State Supt. Disputes Mass Exodus of Teachers
The Teachers’ Retirement System of Louisiana reported earlier this month that the number of its members retiring from jobs in K-12 education jumped by more than 25 percent last year. The spike came after the legislature passed changes to the way teachers are evaluated, compensated and awarded tenure.
The retirement system’s figures include people retiring from food service, and other non-classroom jobs. And State Superintendent John White says the figures are misleading.
He says the number of teachers leaving the classroom for any reason – including promotion to administrative positions – has in fact remained steady at around 12 percent over the past three years.
Under the new evaluation system being rolled out statewide, teachers’ pay and whether they get tenure will be based largely on assessments of their students.
Some administrators have said those changes are making it harder to get and keep qualified teachers.
White disputes that too.
“Now that we have a good evaluation system, we’re going to be able to identify our highest performers, reward them, retain them, and promote them even better than we have in the past," White said on a media call Monday.

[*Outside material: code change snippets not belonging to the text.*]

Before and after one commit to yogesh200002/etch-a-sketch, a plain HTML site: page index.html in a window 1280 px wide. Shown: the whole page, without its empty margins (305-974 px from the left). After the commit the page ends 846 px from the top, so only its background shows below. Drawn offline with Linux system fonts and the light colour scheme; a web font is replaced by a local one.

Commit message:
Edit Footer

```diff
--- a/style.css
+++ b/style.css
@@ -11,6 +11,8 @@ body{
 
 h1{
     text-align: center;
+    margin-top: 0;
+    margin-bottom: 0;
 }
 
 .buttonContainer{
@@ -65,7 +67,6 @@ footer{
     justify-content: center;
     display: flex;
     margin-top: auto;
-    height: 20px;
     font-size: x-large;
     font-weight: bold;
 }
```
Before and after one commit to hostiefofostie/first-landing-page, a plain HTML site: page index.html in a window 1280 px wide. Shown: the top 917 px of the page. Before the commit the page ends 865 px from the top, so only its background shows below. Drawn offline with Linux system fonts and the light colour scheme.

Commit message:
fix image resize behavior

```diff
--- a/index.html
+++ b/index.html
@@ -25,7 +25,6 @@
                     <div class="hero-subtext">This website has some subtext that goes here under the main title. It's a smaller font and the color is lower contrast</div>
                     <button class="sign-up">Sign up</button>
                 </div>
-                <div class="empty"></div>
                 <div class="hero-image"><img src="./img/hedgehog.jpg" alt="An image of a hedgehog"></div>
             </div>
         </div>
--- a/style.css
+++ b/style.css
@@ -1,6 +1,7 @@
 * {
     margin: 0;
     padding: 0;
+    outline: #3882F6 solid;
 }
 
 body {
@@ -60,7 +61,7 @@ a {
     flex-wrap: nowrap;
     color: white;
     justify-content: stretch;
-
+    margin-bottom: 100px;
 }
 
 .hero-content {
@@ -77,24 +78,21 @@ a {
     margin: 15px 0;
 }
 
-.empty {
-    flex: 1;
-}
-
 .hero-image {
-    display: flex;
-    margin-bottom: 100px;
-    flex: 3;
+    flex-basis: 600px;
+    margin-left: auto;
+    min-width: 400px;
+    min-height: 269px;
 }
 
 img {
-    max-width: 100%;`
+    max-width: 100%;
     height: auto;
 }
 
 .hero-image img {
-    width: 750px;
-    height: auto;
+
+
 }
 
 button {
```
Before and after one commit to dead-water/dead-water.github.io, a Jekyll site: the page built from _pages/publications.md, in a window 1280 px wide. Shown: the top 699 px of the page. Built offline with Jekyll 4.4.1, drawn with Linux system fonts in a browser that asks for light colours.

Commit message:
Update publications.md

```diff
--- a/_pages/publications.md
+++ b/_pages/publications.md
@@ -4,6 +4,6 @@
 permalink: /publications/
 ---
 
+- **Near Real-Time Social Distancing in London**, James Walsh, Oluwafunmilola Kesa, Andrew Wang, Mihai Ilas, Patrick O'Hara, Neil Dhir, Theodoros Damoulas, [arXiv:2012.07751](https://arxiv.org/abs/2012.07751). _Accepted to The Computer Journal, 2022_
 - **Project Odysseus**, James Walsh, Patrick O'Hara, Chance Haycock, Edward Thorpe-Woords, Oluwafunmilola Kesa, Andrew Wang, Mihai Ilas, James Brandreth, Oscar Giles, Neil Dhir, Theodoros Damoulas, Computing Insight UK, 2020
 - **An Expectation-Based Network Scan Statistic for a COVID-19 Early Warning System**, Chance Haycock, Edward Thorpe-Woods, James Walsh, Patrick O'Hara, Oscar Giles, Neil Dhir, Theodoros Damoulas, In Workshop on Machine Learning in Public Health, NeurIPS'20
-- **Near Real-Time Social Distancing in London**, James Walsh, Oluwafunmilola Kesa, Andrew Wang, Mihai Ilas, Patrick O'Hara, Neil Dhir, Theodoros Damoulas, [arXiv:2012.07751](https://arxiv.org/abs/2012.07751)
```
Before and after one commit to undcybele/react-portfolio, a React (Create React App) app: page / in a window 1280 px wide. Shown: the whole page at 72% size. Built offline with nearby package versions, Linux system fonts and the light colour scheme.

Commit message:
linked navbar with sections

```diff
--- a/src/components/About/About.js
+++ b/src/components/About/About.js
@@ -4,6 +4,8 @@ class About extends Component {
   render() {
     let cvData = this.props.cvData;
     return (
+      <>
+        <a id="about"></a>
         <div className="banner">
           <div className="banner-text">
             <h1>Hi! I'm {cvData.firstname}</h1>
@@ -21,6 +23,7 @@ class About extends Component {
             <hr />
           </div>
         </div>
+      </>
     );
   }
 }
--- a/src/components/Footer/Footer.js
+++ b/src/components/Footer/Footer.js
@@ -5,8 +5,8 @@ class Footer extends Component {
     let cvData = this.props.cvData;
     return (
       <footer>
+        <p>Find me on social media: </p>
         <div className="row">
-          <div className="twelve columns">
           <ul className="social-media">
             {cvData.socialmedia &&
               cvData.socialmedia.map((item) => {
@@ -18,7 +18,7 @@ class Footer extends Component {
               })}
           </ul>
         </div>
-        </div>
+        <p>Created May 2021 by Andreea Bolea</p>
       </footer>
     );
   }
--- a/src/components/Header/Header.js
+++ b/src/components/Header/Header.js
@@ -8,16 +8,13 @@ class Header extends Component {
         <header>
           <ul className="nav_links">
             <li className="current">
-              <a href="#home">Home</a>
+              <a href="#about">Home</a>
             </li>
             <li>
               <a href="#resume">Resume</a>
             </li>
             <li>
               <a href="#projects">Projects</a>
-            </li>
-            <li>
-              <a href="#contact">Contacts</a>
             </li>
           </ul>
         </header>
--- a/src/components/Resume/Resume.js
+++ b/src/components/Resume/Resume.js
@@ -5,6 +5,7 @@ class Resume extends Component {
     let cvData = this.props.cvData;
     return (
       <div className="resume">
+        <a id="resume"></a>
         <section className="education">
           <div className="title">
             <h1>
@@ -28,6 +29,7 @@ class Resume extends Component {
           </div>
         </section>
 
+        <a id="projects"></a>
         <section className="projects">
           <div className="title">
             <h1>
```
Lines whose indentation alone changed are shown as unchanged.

Louisiana began rating teachers in core subjects like reading and math in 2010. Of the teachers from that group who have stayed in their jobs, the state’s data shows more than twice as many were rated highly effective than rated ineffective.